**Required action:** Every record should be written out exactly, please.

——

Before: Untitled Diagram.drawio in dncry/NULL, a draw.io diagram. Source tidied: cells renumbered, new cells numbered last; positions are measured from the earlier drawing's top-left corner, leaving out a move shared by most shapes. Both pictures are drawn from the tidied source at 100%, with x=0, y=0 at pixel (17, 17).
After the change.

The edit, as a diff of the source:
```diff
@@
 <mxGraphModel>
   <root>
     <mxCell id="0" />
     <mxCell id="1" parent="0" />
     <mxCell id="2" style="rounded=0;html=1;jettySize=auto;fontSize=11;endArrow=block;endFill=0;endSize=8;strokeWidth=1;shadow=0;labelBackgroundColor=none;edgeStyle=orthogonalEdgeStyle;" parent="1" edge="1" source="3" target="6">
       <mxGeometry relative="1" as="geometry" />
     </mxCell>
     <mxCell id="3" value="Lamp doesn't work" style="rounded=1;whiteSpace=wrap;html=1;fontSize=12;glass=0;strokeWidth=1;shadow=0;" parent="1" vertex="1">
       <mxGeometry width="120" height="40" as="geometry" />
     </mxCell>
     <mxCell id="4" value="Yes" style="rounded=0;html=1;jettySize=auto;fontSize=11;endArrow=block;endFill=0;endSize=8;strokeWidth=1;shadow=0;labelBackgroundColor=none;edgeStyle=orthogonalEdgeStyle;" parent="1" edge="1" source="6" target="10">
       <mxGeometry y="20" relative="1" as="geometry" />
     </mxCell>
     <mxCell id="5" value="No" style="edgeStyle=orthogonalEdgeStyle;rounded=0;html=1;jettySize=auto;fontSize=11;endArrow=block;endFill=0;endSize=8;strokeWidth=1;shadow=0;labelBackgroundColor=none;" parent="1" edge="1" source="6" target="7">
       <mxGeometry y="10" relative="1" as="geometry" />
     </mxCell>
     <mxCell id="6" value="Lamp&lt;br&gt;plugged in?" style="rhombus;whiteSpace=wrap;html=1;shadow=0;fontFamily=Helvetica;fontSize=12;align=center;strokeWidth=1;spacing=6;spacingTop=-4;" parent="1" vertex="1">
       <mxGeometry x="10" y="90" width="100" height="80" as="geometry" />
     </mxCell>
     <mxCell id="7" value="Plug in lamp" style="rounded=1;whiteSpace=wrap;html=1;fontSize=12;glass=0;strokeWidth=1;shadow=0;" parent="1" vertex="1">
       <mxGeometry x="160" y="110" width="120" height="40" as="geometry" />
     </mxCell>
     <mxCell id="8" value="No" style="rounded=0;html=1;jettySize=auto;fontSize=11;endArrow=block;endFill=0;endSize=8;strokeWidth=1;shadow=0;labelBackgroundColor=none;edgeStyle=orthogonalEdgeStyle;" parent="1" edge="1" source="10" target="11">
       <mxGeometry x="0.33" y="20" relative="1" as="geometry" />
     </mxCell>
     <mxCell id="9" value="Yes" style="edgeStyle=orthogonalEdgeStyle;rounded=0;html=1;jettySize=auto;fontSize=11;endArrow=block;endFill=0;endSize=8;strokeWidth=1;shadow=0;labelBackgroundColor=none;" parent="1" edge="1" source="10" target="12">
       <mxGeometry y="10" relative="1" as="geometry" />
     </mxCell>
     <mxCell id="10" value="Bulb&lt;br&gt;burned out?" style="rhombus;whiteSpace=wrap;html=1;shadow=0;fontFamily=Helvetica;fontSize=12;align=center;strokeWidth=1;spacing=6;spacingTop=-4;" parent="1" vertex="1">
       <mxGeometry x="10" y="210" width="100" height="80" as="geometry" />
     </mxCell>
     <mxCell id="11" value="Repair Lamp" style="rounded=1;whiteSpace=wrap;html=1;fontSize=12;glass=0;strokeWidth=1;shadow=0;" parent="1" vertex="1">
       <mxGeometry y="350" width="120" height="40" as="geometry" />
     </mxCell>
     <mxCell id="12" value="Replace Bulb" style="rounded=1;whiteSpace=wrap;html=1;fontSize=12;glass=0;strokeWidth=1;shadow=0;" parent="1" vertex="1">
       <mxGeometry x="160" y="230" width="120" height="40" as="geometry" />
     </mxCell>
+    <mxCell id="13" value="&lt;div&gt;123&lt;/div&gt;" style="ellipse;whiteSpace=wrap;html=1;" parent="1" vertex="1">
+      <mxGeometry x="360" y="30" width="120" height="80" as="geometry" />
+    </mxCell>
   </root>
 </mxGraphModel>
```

——

**Result:**
Before: Untitled Diagram.drawio in dncry/NULL, a draw.io diagram. Source tidied: cells renumbered, new cells numbered last; positions are measured from the earlier drawing's top-left corner, leaving out a move shared by most shapes. Both pictures are drawn from the tidied source at 100%, with x=0, y=0 at pixel (17, 17).
After the change.

The edit, as a diff of the source:
```diff
@@
 <mxGraphModel>
   <root>
     <mxCell id="0" />
     <mxCell id="1" parent="0" />
     <mxCell id="2" style="rounded=0;html=1;jettySize=auto;fontSize=11;endArrow=block;endFill=0;endSize=8;strokeWidth=1;shadow=0;labelBackgroundColor=none;edgeStyle=orthogonalEdgeStyle;" parent="1" edge="1" source="3" target="6">
       <mxGeometry relative="1" as="geometry" />
     </mxCell>
     <mxCell id="3" value="Lamp doesn't work" style="rounded=1;whiteSpace=wrap;html=1;fontSize=12;glass=0;strokeWidth=1;shadow=0;" parent="1" vertex="1">
       <mxGeometry width="120" height="40" as="geometry" />
     </mxCell>
     <mxCell id="4" value="Yes" style="rounded=0;html=1;jettySize=auto;fontSize=11;endArrow=block;endFill=0;endSize=8;strokeWidth=1;shadow=0;labelBackgroundColor=none;edgeStyle=orthogonalEdgeStyle;" parent="1" edge="1" source="6" target="10">
       <mxGeometry y="20" relative="1" as="geometry" />
     </mxCell>
     <mxCell id="5" value="No" style="edgeStyle=orthogonalEdgeStyle;rounded=0;html=1;jettySize=auto;fontSize=11;endArrow=block;endFill=0;endSize=8;strokeWidth=1;shadow=0;labelBackgroundColor=none;" parent="1" edge="1" source="6" target="7">
       <mxGeometry y="10" relative="1" as="geometry" />
     </mxCell>
     <mxCell id="6" value="Lamp&lt;br&gt;plugged in?" style="rhombus;whiteSpace=wrap;html=1;shadow=0;fontFamily=Helvetica;fontSize=12;align=center;strokeWidth=1;spacing=6;spacingTop=-4;" parent="1" vertex="1">
       <mxGeometry x="10" y="90" width="100" height="80" as="geometry" />
     </mxCell>
     <mxCell id="7" value="Plug in lamp" style="rounded=1;whiteSpace=wrap;html=1;fontSize=12;glass=0;strokeWidth=1;shadow=0;" parent="1" vertex="1">
       <mxGeometry x="160" y="110" width="120" height="40" as="geometry" />
     </mxCell>
     <mxCell id="8" value="No" style="rounded=0;html=1;jettySize=auto;fontSize=11;endArrow=block;endFill=0;endSize=8;strokeWidth=1;shadow=0;labelBackgroundColor=none;edgeStyle=orthogonalEdgeStyle;" parent="1" edge="1" source="10" target="11">
       <mxGeometry x="0.33" y="20" relative="1" as="geometry" />
     </mxCell>
     <mxCell id="9" value="Yes" style="edgeStyle=orthogonalEdgeStyle;rounded=0;html=1;jettySize=auto;fontSize=11;endArrow=block;endFill=0;endSize=8;strokeWidth=1;shadow=0;labelBackgroundColor=none;" parent="1" edge="1" source="10" target="12">
       <mxGeometry y="10" relative="1" as="geometry" />
     </mxCell>
     <mxCell id="10" value="Bulb&lt;br&gt;burned out?" style="rhombus;whiteSpace=wrap;html=1;shadow=0;fontFamily=Helvetica;fontSize=12;align=center;strokeWidth=1;spacing=6;spacingTop=-4;" parent="1" vertex="1">
       <mxGeometry x="10" y="210" width="100" height="80" as="geometry" />
     </mxCell>
     <mxCell id="11" value="Repair Lamp" style="rounded=1;whiteSpace=wrap;html=1;fontSize=12;glass=0;strokeWidth=1;shadow=0;" parent="1" vertex="1">
       <mxGeometry y="350" width="120" height="40" as="geometry" />
     </mxCell>
     <mxCell id="12" value="Replace Bulb" style="rounded=1;whiteSpace=wrap;html=1;fontSize=12;glass=0;strokeWidth=1;shadow=0;" parent="1" vertex="1">
       <mxGeometry x="160" y="230" width="120" height="40" as="geometry" />
     </mxCell>
+    <mxCell id="13" value="&lt;div&gt;123&lt;/div&gt;" style="ellipse;whiteSpace=wrap;html=1;" parent="1" vertex="1">
+      <mxGeometry x="360" y="30" width="120" height="80" as="geometry" />
+    </mxCell>
   </root>
 </mxGraphModel>
```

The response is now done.